Marcos eyes pension hike for war veterans
MANILA, Philippines — President Ferdinand Marcos Jr. on Monday said the government was looking for ways to give additional support to the country’s war veterans through a pension hike.
In a media interview on the sidelines of his attendance at the state commemoration of the Araw ng Kagitingan in Mt. Samat in Bataan, the President said his administration was prioritizing the strengthening of the pension system of war veterans.
“What we are looking at is to how to strengthen our pension system of our [war] veterans. Because nowadays, if the system is not fixed, [the funds] will not last long because a big amount is allotted for the pension,” Mr. Marcos said.
The system should ensure that all veterans will receive their correct pension, he added.
The President clarified, however, that the reform of the pension system for war veterans is not included in the reform being pushed by the administration for retired military and uniformed personnel.
Armed with bolo
He said that with a stable pension system, the government would also find out other benefits that could be given to remaining World War II veterans, who were recognized and paid with their back pays only a few years ago.
All Filipino fighters—including those called “bolo men” or the civilian and guerrilla forces armed only with bolo knives who fought against the Japanese invaders—will also continue to receive recognition and pay from the government, the Chief Executive said.
“We will continue to recognize them and to the fighting soldiers who survived, the front-line fighters, we really need to take care of them and help them because of their gift of freedom that they gave us here in the Philippines,” he said, adding that there are only around 1,000 remaining World War II war veterans.
The President said he hoped his attendance in the Araw ng Kagitingan ceremony at Mt. Samat would help Filipinos remember the sacrifices of World War II soldiers.
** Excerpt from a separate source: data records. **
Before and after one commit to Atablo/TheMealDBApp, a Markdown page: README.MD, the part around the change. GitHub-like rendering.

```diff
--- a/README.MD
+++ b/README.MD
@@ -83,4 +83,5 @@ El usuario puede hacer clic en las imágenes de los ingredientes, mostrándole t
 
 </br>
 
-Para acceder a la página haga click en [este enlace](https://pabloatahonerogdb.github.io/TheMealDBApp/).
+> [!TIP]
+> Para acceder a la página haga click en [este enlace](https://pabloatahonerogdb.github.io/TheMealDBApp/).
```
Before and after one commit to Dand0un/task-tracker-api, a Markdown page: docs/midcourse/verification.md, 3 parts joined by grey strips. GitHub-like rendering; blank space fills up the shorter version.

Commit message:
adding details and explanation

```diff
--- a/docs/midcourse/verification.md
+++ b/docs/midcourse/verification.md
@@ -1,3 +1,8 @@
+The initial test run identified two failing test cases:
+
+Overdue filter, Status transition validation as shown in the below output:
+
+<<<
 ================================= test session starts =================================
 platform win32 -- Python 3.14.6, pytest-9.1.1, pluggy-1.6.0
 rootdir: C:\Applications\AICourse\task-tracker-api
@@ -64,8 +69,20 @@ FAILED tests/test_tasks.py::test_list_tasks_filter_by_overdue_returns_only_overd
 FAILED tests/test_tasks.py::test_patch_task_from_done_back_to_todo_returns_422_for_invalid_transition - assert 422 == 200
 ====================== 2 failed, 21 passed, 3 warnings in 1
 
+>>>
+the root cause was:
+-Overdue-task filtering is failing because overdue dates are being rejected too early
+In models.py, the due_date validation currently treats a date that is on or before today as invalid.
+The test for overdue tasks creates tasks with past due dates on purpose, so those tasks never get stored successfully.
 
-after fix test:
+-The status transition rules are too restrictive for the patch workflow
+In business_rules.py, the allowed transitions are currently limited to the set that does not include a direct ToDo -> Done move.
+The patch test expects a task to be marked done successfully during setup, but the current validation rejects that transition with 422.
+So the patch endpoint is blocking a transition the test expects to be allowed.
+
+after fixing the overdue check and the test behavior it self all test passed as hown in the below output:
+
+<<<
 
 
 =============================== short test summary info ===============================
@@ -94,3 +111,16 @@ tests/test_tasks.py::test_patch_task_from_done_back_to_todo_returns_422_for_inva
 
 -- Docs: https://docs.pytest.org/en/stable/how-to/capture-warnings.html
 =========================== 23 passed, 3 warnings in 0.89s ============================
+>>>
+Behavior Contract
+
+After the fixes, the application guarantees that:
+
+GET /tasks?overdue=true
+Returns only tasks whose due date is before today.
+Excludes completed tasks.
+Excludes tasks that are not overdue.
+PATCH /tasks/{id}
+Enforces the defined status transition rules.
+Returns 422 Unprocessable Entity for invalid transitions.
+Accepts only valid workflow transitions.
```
He added that it was during the war that Filipinos demonstrated their being fearsome warriors, earning the moniker “Fighting Filipinos.”
“Our most important triumph, though, was that we kept on fighting and that we never lost hope. For although we lost the battle, the Fall of Bataan marked the beginning of the Filipinos’ resurgence as a fighting force to defend and to take back the land of their forefathers,” he said in a speech.